3, 240 km from home, there was no point relying on recruitment slogans
I am not an optimistic person; nor will I ever pretend to be, but my inability to recognize the positive features of my life during my first year served as a great and detrimental disadvantage to my overall experience. In truth, attitude shifts focus and perspective. This is something that I realized much later than necessary.
Entering Year 1 at UWO was exciting, because I could finally live on my own and deal with myself by myself. A classic sense of utter freedom and weightlessness. In stark contrast were the emerging feelings of inadequacy, unfamiliarity and general discomfort; weight. Living in residence, in my opinion, is a crucial experience. I was surrounded mostly by cool people who were very different from me, who had lived and were living very different lives than me. At some level, I think I began to compare all the new people I was meeting with my friends from home, which made me cynical. They were not my friends from home, they were not at all like me. It made me feel angry, and then stupid for comparing very different people to an unfair standard. Despite this, it was comforting to see others continuing while being completely uncertain of how to myself.
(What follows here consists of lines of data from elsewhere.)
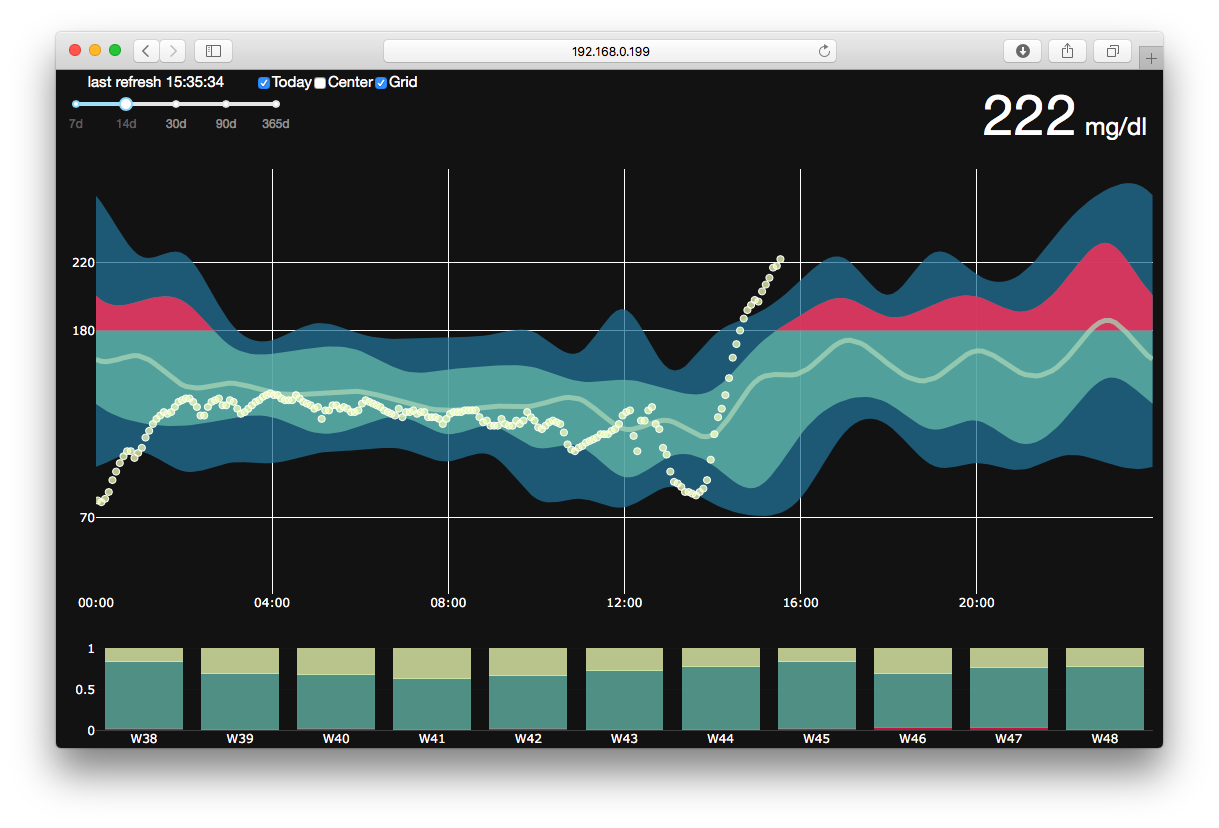
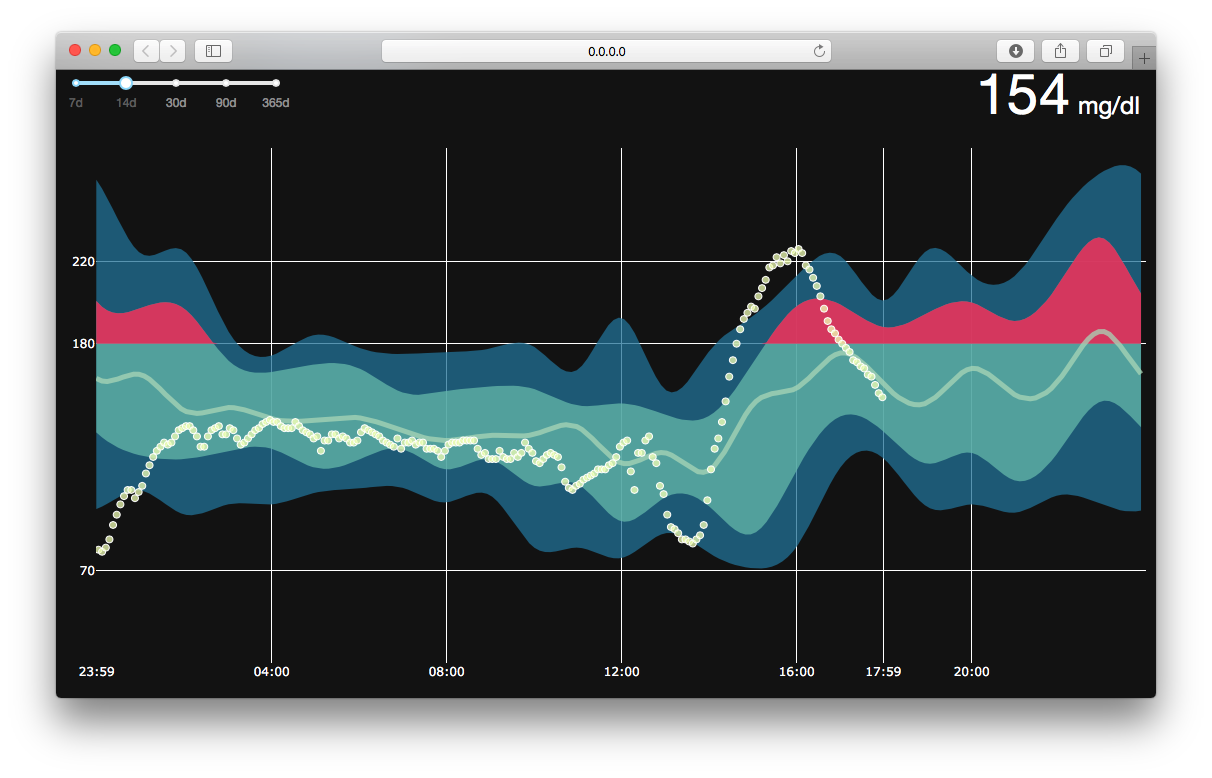
Make percentile plot full screen

diff --git a/app.py b/app.py
@@ -224,7 +224,7 @@ app.layout = html.Div(style={"height": "100vh", "width": "100vw", 'backgroundCol
         ]),
         html.Div(className="six columns", id="title")
     ]),
-    html.Div(children=[blank_graph(id='top_graph', height="70vh")]),
+    html.Div(children=[blank_graph(id='top_graph', height="90vh")]),
 
     html.Div(
         style={"height": "20vh"},

diff --git a/README.md b/README.md
@@ -8,9 +8,9 @@ Plotly Dash based dashboard overlaying your CGM data on your CGM percentile plot
 
 Still, many CGM users benefit from looking at their report, especially the Ambulatory Glucose Profile helps to quickly see at which time of the day your therapy needs attention.
 
-cgm-dashboard was developed to make seeing your data **simple and fun**. Instead of limiting yourself to today's data or the AGP in your report, it *combines* them both. It literally brings your glucose data in perspective. 
+cgm-dashboard was developed to make seeing your data **simple and fun**. Instead of limiting yourself to today's data or the AGP in your report, it *combines* them both. It brings your glucose data into perspective. On top of that, you can quickly take a glance on how you perform without downloading the report from your device manufacturer or opening an app. 
 
-cgm-dashboard overlays your today's cgm data with your historic percentile plot. This allows you to quickly foresee if you enter a problematic time of the day. You can think of it as using the percentile plot as a forecast based on your history.
+cgm-dashboard overlays your today's cgm data with your historic percentile plot. This allows you to quickly foresee if you enter a problematic time of the day. You can think of it as using the percentile plot as a forecast, based on your history.
 
 ## how to use it
 The webbased dashboard can be accessed from any browser making it the perfect candidate for a left-over tablet. Just put it where you see it, anywhere in your home.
It all seemed drenched in impermanence. Nothing seemed solid or palpable, because I had left everything I was sure of at home. I was in a deep emotional limbo. I was uncomfortable with the fact that I had left my two younger sisters at home to come to university; it almost seemed selfish. I was uncomfortable with the fact that I had left my best friends during a difficult time in all of our lives. After spending so long developing these incredible relationships with people who know me, who are me (basically), being on the other side of the country trying to replicate them seemed fraudulent.
Being sure of myself, of my new friends, and of my decisions, was always an attempt, never a reality. There was a lot of weird self-inflicted doubt that is still difficult to verbalize. All in all, it was a rough year, a lot of new things for someone who had convinced herself that she could handle it. Ultimately, I, like, spent the year, like, realizing.
I can recognize now that everyone has to drift through these highly sore emotions before finding ground. Further, the use of past tense is entirely deliberate. I am in a much more “sure” place now. I have settled for what I can control, which is myself. I can cope with abandonment and failure, with loss and the precipitation of my insecurities. Maybe not entirely, but in some part, with confidence.